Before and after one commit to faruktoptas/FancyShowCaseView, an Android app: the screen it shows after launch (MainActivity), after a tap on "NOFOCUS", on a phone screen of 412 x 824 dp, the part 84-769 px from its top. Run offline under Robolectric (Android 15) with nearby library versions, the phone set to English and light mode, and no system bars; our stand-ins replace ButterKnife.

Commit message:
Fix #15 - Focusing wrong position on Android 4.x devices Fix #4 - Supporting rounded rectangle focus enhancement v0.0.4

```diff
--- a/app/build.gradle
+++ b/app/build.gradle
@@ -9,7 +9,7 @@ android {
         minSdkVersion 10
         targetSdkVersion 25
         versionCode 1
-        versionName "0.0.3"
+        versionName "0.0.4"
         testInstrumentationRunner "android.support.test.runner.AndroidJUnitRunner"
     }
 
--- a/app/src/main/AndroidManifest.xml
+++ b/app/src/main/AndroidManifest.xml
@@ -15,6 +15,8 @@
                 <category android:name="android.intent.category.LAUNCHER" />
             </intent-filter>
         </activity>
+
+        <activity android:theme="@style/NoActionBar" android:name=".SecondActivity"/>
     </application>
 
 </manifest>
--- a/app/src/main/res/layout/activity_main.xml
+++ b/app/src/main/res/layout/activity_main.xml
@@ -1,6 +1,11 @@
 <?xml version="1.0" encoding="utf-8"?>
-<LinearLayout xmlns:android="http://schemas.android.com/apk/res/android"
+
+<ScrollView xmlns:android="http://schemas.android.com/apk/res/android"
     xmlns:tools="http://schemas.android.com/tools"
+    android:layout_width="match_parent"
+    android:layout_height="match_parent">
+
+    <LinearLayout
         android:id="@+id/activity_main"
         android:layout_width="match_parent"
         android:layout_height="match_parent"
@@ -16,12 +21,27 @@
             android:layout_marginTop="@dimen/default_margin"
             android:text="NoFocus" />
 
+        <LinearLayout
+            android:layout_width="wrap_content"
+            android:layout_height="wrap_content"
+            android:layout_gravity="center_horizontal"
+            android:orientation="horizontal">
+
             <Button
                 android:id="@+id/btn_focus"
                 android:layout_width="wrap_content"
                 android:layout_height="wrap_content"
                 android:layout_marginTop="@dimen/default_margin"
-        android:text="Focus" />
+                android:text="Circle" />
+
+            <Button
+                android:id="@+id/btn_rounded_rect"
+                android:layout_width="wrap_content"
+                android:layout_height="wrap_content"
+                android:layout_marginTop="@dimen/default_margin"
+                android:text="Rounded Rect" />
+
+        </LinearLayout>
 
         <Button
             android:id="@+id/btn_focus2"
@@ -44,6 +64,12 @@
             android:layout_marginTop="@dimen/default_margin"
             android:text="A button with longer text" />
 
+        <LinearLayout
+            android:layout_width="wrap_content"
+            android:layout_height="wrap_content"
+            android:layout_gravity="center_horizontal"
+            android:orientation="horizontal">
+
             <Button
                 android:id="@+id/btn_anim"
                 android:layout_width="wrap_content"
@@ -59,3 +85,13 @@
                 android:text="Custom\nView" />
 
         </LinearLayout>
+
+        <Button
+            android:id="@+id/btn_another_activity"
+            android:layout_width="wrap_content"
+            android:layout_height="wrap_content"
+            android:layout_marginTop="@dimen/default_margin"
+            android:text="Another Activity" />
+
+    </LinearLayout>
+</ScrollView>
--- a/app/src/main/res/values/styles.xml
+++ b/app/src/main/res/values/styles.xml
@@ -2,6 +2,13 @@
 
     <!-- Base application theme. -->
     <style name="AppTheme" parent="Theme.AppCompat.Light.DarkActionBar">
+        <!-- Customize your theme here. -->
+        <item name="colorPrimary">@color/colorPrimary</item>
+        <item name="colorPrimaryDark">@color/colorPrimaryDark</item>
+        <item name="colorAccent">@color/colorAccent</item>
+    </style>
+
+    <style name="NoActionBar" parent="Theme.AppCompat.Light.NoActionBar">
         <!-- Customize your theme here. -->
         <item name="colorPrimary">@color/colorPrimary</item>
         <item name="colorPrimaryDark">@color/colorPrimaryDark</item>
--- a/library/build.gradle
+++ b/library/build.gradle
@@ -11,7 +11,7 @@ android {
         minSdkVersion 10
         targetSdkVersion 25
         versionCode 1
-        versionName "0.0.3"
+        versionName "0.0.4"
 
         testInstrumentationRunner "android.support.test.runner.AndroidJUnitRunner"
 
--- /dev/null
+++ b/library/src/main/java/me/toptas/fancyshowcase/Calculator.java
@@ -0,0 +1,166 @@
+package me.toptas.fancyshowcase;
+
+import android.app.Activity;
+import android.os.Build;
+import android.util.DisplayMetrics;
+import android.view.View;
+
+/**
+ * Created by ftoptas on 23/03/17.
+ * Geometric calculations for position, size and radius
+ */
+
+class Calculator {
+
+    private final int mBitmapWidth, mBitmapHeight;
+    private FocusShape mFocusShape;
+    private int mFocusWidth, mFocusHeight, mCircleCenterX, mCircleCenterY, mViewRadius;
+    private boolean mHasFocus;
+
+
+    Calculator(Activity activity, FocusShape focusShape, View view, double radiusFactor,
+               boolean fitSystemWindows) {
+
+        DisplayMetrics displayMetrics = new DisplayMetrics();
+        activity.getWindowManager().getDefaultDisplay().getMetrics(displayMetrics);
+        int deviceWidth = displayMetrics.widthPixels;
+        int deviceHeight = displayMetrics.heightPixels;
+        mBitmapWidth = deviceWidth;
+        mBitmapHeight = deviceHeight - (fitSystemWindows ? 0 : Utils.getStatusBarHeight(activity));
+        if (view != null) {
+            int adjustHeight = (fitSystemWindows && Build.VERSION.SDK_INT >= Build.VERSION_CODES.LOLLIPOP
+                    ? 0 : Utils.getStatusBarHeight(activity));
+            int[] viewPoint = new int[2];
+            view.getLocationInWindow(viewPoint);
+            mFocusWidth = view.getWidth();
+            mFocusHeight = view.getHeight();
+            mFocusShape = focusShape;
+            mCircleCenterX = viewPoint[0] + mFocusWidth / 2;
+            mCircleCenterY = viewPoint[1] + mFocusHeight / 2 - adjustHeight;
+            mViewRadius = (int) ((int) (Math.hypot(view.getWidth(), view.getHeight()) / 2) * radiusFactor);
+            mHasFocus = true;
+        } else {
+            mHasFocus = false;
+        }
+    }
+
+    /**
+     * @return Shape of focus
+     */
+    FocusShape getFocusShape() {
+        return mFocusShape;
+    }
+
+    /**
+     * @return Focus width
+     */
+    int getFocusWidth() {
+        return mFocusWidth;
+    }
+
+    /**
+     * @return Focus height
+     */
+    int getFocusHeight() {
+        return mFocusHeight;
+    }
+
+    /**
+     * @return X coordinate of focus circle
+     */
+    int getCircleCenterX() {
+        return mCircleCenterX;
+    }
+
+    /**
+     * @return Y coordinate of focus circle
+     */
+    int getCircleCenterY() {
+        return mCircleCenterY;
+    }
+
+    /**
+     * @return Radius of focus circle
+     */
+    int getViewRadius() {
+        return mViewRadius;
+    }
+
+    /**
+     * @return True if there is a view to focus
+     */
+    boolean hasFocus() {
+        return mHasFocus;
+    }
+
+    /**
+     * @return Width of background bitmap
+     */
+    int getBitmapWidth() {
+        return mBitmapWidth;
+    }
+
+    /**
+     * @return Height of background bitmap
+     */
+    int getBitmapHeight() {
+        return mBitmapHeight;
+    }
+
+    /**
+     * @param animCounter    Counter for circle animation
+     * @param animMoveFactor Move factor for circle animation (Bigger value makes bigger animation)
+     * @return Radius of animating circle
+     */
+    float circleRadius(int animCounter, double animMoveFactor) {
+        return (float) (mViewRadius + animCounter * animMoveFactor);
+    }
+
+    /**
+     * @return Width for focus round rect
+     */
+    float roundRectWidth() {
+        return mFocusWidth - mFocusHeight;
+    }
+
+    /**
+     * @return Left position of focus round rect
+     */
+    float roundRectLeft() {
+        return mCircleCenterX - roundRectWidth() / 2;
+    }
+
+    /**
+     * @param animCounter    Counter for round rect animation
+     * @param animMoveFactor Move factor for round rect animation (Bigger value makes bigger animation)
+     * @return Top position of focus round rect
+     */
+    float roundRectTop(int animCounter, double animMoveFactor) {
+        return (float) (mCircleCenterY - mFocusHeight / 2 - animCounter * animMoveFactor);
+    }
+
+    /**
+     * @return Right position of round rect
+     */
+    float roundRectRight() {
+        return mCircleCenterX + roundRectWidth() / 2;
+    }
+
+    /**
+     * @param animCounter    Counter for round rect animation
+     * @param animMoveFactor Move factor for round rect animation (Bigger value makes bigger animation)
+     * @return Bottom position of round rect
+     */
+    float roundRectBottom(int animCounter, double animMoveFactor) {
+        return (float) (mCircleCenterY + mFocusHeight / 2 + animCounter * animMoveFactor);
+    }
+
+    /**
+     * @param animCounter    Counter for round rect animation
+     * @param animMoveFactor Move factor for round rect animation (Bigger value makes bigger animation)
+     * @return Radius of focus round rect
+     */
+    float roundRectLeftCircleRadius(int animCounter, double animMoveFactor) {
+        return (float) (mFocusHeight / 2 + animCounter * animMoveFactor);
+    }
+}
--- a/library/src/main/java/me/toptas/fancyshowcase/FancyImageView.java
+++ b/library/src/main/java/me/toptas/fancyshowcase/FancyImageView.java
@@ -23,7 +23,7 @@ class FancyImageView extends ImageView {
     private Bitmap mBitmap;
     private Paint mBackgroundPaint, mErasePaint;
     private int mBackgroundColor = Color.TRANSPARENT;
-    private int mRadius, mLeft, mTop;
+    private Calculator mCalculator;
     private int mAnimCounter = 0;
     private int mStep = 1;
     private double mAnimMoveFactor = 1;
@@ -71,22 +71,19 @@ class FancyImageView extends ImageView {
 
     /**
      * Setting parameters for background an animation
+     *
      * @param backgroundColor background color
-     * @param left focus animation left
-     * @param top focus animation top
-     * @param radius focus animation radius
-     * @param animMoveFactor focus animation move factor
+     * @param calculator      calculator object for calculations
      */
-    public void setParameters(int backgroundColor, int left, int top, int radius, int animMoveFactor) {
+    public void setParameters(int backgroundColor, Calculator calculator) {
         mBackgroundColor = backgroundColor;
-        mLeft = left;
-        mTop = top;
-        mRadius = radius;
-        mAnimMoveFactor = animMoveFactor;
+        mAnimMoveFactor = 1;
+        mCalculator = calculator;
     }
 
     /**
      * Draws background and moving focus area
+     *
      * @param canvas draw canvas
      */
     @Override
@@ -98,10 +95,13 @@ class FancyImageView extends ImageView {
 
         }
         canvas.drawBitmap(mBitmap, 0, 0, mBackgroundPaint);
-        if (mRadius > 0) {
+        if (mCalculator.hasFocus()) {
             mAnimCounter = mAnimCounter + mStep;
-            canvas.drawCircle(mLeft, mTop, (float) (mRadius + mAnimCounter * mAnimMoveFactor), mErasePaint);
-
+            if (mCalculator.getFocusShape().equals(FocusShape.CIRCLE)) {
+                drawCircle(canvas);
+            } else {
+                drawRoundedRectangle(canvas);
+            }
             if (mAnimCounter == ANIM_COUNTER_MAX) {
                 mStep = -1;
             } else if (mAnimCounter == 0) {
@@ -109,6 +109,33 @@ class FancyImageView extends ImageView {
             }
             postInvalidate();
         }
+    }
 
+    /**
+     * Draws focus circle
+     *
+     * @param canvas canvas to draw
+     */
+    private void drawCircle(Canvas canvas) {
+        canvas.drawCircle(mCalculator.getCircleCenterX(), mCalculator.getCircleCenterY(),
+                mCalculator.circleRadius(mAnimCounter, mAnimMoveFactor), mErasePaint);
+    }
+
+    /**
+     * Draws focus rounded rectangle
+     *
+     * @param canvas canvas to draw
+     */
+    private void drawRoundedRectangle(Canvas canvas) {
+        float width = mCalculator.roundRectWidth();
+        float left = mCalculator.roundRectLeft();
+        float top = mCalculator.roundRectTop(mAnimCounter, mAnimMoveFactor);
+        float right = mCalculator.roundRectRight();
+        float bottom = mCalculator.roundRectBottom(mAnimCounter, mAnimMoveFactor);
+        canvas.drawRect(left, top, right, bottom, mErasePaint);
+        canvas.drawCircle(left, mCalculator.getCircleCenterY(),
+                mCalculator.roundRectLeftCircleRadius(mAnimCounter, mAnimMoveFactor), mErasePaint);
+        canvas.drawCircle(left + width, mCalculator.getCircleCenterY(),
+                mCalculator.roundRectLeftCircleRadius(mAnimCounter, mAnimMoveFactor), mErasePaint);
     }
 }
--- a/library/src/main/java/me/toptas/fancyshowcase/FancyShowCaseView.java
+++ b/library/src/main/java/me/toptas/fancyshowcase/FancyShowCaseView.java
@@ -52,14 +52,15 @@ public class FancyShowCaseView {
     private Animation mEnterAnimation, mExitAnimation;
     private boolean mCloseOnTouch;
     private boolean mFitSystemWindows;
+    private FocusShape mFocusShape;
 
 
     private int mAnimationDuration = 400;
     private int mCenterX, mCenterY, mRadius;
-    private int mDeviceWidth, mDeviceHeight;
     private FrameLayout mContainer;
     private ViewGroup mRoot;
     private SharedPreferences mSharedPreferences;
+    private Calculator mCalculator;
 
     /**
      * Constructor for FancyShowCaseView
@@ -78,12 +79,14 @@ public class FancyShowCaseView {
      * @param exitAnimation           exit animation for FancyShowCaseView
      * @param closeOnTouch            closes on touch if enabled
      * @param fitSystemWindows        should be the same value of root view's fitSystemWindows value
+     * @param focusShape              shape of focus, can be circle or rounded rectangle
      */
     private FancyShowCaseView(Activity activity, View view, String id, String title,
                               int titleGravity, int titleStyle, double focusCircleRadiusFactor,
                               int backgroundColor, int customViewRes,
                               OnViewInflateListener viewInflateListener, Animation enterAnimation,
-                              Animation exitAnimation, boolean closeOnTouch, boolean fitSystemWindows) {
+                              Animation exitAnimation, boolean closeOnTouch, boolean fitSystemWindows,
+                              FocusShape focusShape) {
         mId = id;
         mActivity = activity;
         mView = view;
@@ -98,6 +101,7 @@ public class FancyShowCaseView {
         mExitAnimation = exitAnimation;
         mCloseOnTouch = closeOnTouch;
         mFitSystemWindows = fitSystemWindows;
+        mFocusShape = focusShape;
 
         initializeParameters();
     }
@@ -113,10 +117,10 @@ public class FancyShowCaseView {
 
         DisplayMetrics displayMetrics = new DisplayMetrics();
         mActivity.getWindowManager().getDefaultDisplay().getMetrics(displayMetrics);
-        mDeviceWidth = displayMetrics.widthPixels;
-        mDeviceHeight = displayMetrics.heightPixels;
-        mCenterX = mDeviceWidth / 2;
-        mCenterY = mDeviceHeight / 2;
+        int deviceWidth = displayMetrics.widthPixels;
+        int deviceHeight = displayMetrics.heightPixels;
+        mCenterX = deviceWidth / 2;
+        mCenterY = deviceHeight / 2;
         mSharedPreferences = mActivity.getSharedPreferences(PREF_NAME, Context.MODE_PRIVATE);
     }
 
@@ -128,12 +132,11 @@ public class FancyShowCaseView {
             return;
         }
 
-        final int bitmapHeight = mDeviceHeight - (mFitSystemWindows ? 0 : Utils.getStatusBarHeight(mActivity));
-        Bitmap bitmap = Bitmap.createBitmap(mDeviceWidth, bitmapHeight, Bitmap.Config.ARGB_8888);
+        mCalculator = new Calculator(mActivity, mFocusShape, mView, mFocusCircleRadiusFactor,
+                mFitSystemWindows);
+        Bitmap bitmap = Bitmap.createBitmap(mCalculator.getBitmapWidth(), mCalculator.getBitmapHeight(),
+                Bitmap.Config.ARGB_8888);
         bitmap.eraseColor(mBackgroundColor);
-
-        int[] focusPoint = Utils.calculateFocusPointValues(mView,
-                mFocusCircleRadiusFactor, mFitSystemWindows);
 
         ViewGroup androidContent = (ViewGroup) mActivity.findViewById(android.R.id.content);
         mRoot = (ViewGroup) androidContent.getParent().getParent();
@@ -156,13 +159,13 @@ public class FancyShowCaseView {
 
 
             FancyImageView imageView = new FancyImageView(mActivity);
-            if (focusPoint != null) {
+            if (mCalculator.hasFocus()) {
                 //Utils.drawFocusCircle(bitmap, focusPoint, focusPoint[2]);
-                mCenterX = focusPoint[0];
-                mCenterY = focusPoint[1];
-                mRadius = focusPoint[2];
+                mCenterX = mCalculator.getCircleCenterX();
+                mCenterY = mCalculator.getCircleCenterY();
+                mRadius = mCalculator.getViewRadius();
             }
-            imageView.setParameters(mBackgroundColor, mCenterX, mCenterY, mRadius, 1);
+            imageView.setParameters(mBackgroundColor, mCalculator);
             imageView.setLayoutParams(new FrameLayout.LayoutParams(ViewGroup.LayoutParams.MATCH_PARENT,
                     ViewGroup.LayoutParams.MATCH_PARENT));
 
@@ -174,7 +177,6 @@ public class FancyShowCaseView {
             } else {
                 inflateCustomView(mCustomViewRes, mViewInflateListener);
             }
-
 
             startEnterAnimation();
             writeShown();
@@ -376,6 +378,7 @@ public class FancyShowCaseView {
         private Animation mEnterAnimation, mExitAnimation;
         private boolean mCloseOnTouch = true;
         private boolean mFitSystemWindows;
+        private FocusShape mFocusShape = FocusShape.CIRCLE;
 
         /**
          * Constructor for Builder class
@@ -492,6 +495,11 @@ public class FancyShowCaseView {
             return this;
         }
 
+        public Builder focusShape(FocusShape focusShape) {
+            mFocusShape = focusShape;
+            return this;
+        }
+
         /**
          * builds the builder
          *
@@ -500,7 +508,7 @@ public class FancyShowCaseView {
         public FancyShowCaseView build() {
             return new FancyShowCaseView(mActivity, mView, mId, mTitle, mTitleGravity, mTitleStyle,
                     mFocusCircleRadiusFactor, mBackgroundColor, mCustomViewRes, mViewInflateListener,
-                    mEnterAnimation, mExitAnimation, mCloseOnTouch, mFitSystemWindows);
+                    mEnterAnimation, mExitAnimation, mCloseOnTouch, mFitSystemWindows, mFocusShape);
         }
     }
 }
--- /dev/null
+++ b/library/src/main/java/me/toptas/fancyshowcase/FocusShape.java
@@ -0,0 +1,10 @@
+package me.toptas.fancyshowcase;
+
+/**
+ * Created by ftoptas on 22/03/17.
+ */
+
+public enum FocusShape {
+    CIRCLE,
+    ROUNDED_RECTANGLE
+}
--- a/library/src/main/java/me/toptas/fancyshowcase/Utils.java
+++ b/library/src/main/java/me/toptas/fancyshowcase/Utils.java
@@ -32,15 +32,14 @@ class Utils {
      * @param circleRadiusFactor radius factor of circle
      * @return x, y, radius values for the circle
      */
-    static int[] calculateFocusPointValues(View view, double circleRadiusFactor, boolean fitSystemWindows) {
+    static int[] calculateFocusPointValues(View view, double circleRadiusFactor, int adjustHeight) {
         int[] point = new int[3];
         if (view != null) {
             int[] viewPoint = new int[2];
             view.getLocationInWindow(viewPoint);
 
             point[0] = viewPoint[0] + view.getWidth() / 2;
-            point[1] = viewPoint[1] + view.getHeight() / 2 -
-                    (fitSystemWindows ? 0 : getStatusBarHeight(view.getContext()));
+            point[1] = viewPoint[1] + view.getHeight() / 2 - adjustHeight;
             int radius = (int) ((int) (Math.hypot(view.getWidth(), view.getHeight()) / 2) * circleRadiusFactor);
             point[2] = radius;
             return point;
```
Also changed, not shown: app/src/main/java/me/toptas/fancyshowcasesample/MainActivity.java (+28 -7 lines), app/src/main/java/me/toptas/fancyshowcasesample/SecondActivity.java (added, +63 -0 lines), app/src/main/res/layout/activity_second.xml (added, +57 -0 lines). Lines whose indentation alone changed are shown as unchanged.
——————————
TO DO → Across the listing, how many lines contain the word "getFocusShape"? Give the number without further comment.

SOLUTION → 2